INFORMATION PROVIDED
******

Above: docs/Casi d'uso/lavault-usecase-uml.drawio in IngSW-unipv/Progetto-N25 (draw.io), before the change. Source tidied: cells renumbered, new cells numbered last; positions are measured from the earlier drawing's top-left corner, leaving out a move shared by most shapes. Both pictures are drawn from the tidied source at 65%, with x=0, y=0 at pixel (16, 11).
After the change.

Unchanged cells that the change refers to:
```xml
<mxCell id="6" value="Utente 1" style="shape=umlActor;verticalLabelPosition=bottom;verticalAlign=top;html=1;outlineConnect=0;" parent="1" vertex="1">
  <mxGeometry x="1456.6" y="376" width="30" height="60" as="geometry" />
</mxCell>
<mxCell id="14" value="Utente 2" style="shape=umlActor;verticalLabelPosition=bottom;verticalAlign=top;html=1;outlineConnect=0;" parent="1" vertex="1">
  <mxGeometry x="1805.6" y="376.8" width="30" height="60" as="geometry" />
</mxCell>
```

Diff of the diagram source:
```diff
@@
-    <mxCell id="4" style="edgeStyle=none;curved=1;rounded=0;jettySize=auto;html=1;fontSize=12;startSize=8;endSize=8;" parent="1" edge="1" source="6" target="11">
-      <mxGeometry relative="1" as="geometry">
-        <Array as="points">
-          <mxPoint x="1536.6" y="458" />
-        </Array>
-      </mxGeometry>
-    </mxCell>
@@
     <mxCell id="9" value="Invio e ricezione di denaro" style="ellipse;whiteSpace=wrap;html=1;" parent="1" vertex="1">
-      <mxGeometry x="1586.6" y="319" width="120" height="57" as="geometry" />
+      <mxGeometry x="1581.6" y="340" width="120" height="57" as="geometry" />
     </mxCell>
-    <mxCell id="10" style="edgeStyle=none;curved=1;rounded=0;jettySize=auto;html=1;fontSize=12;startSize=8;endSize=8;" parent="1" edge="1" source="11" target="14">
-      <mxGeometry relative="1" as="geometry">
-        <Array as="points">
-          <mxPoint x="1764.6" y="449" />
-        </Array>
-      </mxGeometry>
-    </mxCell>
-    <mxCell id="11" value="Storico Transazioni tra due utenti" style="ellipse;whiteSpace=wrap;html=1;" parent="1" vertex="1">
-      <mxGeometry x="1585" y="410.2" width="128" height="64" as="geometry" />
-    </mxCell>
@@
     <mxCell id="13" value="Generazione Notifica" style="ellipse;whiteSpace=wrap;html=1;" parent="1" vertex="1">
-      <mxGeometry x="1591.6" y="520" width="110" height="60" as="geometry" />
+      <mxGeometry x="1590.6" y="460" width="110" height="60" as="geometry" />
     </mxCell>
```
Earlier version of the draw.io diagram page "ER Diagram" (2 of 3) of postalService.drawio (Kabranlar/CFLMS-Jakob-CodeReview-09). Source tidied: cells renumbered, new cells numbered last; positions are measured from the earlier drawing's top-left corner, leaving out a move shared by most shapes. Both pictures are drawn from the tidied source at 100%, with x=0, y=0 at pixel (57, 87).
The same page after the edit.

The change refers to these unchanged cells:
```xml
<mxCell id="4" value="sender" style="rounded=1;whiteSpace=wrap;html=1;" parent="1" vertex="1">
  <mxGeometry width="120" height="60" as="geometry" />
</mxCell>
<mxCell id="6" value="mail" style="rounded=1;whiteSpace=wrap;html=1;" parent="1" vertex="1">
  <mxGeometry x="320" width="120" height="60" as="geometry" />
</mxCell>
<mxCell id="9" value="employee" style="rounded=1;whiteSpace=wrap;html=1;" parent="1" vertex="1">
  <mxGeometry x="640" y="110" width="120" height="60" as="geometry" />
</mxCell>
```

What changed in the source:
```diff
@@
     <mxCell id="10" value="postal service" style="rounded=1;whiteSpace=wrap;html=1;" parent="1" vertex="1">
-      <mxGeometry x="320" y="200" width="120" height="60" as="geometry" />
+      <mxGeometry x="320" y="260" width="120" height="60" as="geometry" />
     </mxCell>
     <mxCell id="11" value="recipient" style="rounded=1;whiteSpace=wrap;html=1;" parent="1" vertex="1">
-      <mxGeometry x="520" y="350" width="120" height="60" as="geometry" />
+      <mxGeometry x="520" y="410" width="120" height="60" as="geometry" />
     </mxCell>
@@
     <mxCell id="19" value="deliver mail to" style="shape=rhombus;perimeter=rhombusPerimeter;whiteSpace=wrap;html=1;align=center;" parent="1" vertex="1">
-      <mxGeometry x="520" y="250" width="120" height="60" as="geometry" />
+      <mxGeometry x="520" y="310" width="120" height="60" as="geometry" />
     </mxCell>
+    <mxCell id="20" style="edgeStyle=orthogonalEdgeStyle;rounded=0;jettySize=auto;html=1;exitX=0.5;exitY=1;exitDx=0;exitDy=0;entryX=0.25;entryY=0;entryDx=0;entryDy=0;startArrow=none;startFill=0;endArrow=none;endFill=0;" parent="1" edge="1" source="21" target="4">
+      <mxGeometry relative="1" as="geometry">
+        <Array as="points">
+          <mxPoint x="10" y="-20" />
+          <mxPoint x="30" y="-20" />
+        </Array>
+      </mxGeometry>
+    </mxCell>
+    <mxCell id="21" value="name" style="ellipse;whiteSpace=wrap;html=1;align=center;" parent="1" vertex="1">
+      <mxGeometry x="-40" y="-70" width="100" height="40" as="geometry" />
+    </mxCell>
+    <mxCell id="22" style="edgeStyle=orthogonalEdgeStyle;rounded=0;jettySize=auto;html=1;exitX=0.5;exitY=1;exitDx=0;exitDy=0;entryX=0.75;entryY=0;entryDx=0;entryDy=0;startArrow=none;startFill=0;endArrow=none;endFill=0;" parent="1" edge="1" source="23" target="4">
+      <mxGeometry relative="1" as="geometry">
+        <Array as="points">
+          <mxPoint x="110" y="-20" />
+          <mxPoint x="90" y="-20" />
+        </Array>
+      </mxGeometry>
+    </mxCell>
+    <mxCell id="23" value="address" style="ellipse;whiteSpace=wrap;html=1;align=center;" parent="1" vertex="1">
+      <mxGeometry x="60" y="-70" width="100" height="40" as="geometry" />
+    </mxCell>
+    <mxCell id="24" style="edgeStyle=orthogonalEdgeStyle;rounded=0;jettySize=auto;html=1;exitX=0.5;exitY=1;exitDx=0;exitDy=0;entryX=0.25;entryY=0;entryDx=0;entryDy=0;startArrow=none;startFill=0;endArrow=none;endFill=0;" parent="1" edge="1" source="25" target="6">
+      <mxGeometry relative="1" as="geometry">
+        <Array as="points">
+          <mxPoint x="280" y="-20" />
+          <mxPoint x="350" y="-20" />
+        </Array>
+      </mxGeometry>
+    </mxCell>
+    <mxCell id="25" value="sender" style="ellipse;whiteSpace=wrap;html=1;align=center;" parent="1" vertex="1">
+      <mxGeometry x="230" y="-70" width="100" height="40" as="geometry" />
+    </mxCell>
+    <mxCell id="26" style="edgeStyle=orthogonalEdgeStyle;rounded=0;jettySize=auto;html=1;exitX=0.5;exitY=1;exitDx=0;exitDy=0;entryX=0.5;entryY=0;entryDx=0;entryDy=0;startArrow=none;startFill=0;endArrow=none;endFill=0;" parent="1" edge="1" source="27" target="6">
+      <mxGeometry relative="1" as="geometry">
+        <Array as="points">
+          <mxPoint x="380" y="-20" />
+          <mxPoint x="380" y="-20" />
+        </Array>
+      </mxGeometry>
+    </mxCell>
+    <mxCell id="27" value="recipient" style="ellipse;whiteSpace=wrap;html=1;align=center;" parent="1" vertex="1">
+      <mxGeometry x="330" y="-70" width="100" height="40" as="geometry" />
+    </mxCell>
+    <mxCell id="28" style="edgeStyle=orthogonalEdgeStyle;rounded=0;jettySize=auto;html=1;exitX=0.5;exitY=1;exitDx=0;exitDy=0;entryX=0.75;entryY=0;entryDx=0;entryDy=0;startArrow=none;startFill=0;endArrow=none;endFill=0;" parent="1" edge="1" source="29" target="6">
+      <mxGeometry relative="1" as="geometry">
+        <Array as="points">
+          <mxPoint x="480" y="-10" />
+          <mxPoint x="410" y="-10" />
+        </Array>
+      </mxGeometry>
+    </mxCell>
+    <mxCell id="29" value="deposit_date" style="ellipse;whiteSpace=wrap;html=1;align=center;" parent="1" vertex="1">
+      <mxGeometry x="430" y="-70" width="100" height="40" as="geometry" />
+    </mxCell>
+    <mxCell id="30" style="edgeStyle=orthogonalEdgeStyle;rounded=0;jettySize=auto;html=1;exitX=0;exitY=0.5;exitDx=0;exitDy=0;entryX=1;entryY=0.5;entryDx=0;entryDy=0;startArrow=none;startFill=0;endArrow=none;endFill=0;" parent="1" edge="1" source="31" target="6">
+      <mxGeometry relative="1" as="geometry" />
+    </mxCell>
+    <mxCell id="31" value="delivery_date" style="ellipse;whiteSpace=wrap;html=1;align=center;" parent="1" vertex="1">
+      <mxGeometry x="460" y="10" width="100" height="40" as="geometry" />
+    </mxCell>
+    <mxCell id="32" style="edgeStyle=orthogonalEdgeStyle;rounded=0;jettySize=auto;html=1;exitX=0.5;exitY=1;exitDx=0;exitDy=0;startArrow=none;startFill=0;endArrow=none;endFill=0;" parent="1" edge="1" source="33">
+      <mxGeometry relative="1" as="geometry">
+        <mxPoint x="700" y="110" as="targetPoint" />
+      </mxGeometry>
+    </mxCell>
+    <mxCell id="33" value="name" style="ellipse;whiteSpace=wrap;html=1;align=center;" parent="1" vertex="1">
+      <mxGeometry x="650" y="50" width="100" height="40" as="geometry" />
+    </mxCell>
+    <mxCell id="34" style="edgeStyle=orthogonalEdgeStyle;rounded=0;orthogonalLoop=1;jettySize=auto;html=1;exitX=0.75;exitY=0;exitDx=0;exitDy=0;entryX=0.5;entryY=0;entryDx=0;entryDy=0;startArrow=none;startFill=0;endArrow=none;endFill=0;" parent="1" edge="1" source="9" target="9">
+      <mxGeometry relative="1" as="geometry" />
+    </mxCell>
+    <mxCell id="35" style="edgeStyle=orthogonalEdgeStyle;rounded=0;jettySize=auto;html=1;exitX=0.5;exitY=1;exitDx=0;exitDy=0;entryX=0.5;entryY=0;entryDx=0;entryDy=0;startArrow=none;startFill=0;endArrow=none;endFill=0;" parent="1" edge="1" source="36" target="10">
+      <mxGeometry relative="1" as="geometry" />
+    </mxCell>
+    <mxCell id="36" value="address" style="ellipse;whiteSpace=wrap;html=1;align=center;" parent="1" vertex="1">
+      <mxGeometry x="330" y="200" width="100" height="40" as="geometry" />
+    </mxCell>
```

******

TASK REQUIREMENTS
Search the entries above for the word "page", and copy every line where it occurs.

ANSWER FOR THE TASK
Earlier version of the draw.io diagram page "ER Diagram" (2 of 3) of postalService.drawio (Kabranlar/CFLMS-Jakob-CodeReview-09). Source tidied: cells renumbered, new cells numbered last; positions are measured from the earlier drawing's top-left corner, leaving out a move shared by most shapes. Both pictures are drawn from the tidied source at 100%, with x=0, y=0 at pixel (57, 87).
The same page after the edit.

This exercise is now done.